§ Dataset records
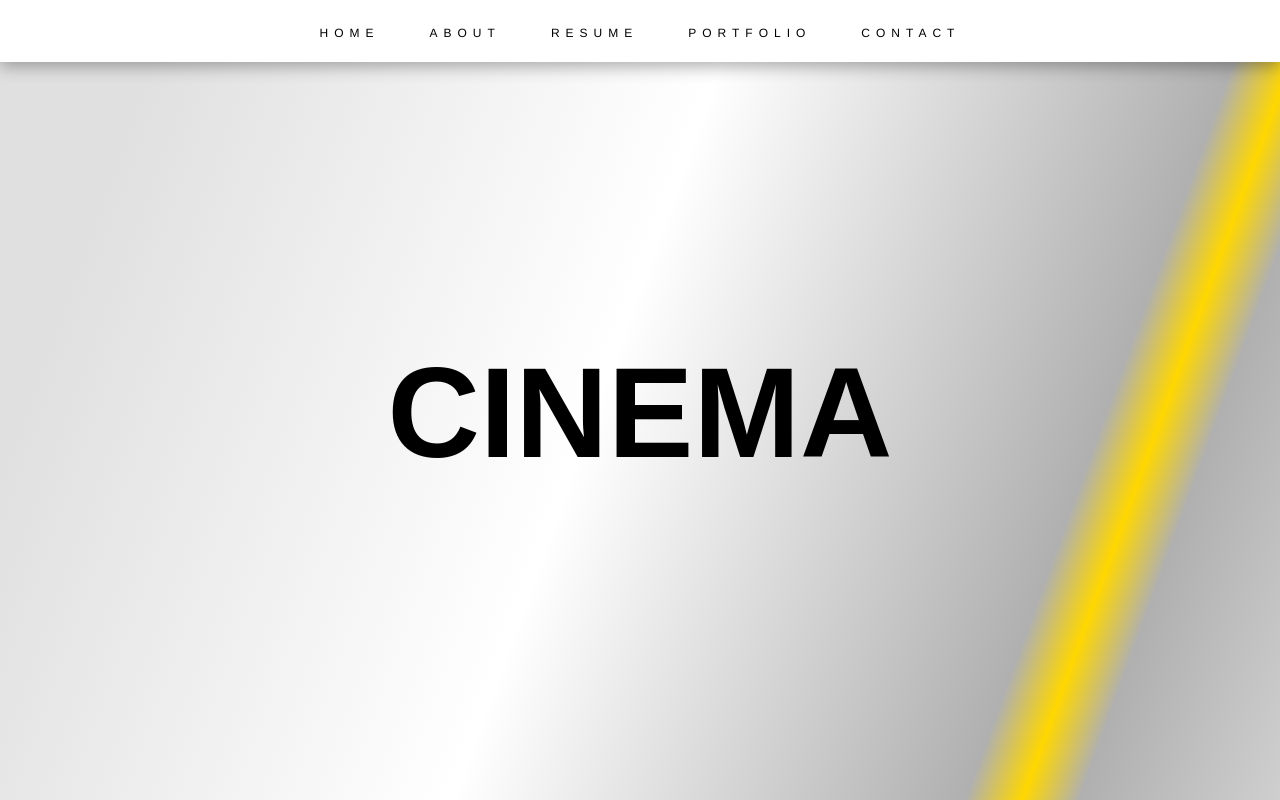
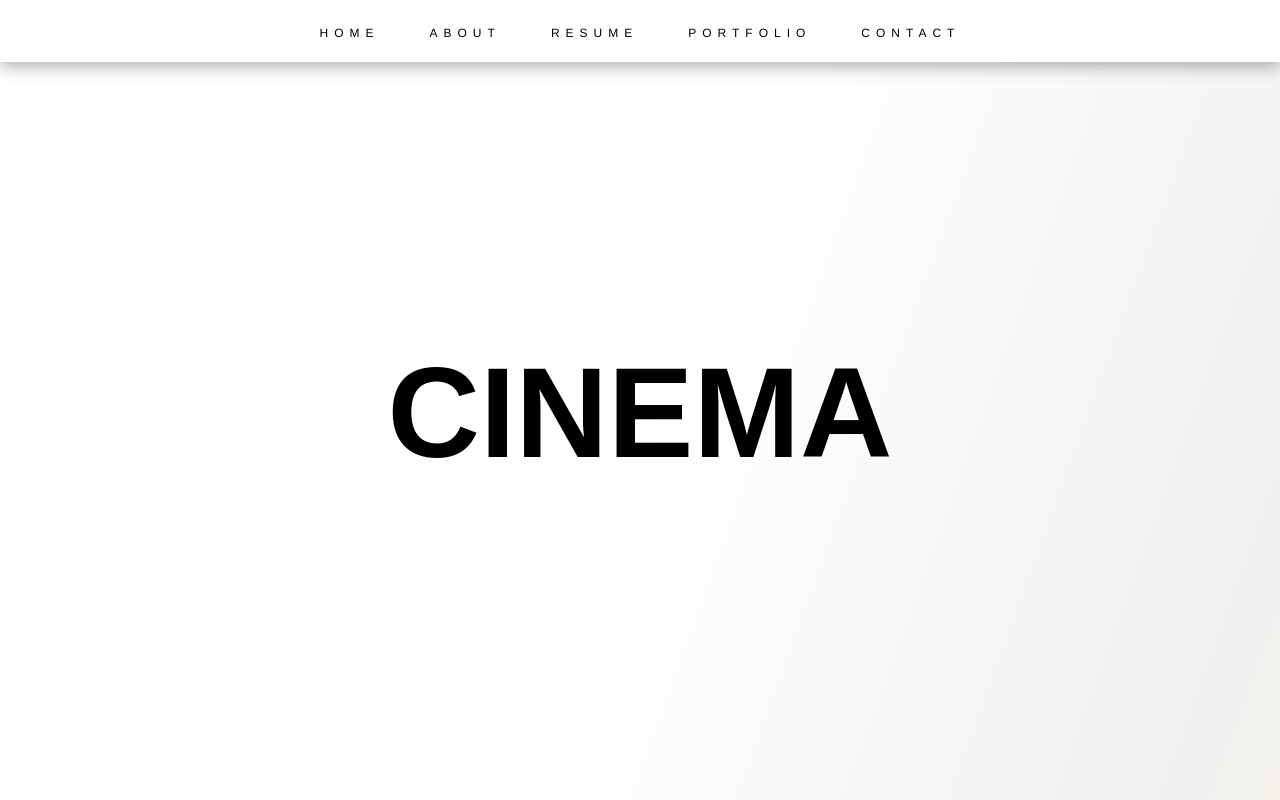
Before and after one commit to BaBaBunny/personal-website, a React (Vite) app in the folder personal-website/: page / in a window 1280 px wide. Shown: the top 800 px of the page. Built offline with nearby package versions, Linux system fonts and the light colour scheme.

Commit message:
new subtle shimmer

```diff
--- a/personal-website/src/index.css
+++ b/personal-website/src/index.css
@@ -12,9 +12,8 @@ body {
 
 /* shimmer animation */
 @keyframes shimmer {
-  0% {background-position: 0% 50%;}
-  50% {background-position: 100% 50%;}
-  100% {background-position: 0% 50%;}
+  0% {background-position: 100% 0%;}
+  100% {background-position: -100% 0%;}
 }
 
 /* home styling */
@@ -28,18 +27,16 @@ body {
 
   background: linear-gradient(
     110deg,       /* Diagonal Angle */
-    #e0e0e0 10%,  /* Light Silver */
-    #ffffff 30%,  /* Pure White Reflection */
-    #b0b0b0 48%,  /* Dark Silver (Shadow) */
-    #ffd700 50%,  /* THE GOLD BEAM (Sharp yellow line) */
-    #b0b0b0 52%,  /* Dark Silver (Shadow) */
-    #ffffff 70%,  /* Pure White Reflection */
-    #e0e0e0 90%   /* Light Silver */
+    #ffffff 35%,  /* Pure White (Wide Gap) */
+    #f0f0f0 45%,  /* Very Light Grey (Soft Edge) */
+    #fff8dc 50%,  /* "Cornsilk" (The Pale Yellow Shimmer) */
+    #f0f0f0 55%,  /* Very Light Grey (Soft Edge) */
+    #ffffff 65%   /* Pure White (Wide Gap) */
   );
 
-  background-size: 200% 100%;
+  background-size: 500% 100%;
 
-  animation: shimmer 6s ease infinite;
+  animation: shimmer 8s ease infinite;
 }
 
 /* navbar box itself */
```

§ What is required
Nothing but an exact copy of the data, without its images, should make up your answer.

§ Solution for this task
Before and after one commit to BaBaBunny/personal-website, a React (Vite) app in the folder personal-website/: page / in a window 1280 px wide. Shown: the top 800 px of the page. Built offline with nearby package versions, Linux system fonts and the light colour scheme.

Commit message:
new subtle shimmer

```diff
--- a/personal-website/src/index.css
+++ b/personal-website/src/index.css
@@ -12,9 +12,8 @@ body {
 
 /* shimmer animation */
 @keyframes shimmer {
-  0% {background-position: 0% 50%;}
-  50% {background-position: 100% 50%;}
-  100% {background-position: 0% 50%;}
+  0% {background-position: 100% 0%;}
+  100% {background-position: -100% 0%;}
 }
 
 /* home styling */
@@ -28,18 +27,16 @@ body {
 
   background: linear-gradient(
     110deg,       /* Diagonal Angle */
-    #e0e0e0 10%,  /* Light Silver */
-    #ffffff 30%,  /* Pure White Reflection */
-    #b0b0b0 48%,  /* Dark Silver (Shadow) */
-    #ffd700 50%,  /* THE GOLD BEAM (Sharp yellow line) */
-    #b0b0b0 52%,  /* Dark Silver (Shadow) */
-    #ffffff 70%,  /* Pure White Reflection */
-    #e0e0e0 90%   /* Light Silver */
+    #ffffff 35%,  /* Pure White (Wide Gap) */
+    #f0f0f0 45%,  /* Very Light Grey (Soft Edge) */
+    #fff8dc 50%,  /* "Cornsilk" (The Pale Yellow Shimmer) */
+    #f0f0f0 55%,  /* Very Light Grey (Soft Edge) */
+    #ffffff 65%   /* Pure White (Wide Gap) */
   );
 
-  background-size: 200% 100%;
+  background-size: 500% 100%;
 
-  animation: shimmer 6s ease infinite;
+  animation: shimmer 8s ease infinite;
 }
 
 /* navbar box itself */
```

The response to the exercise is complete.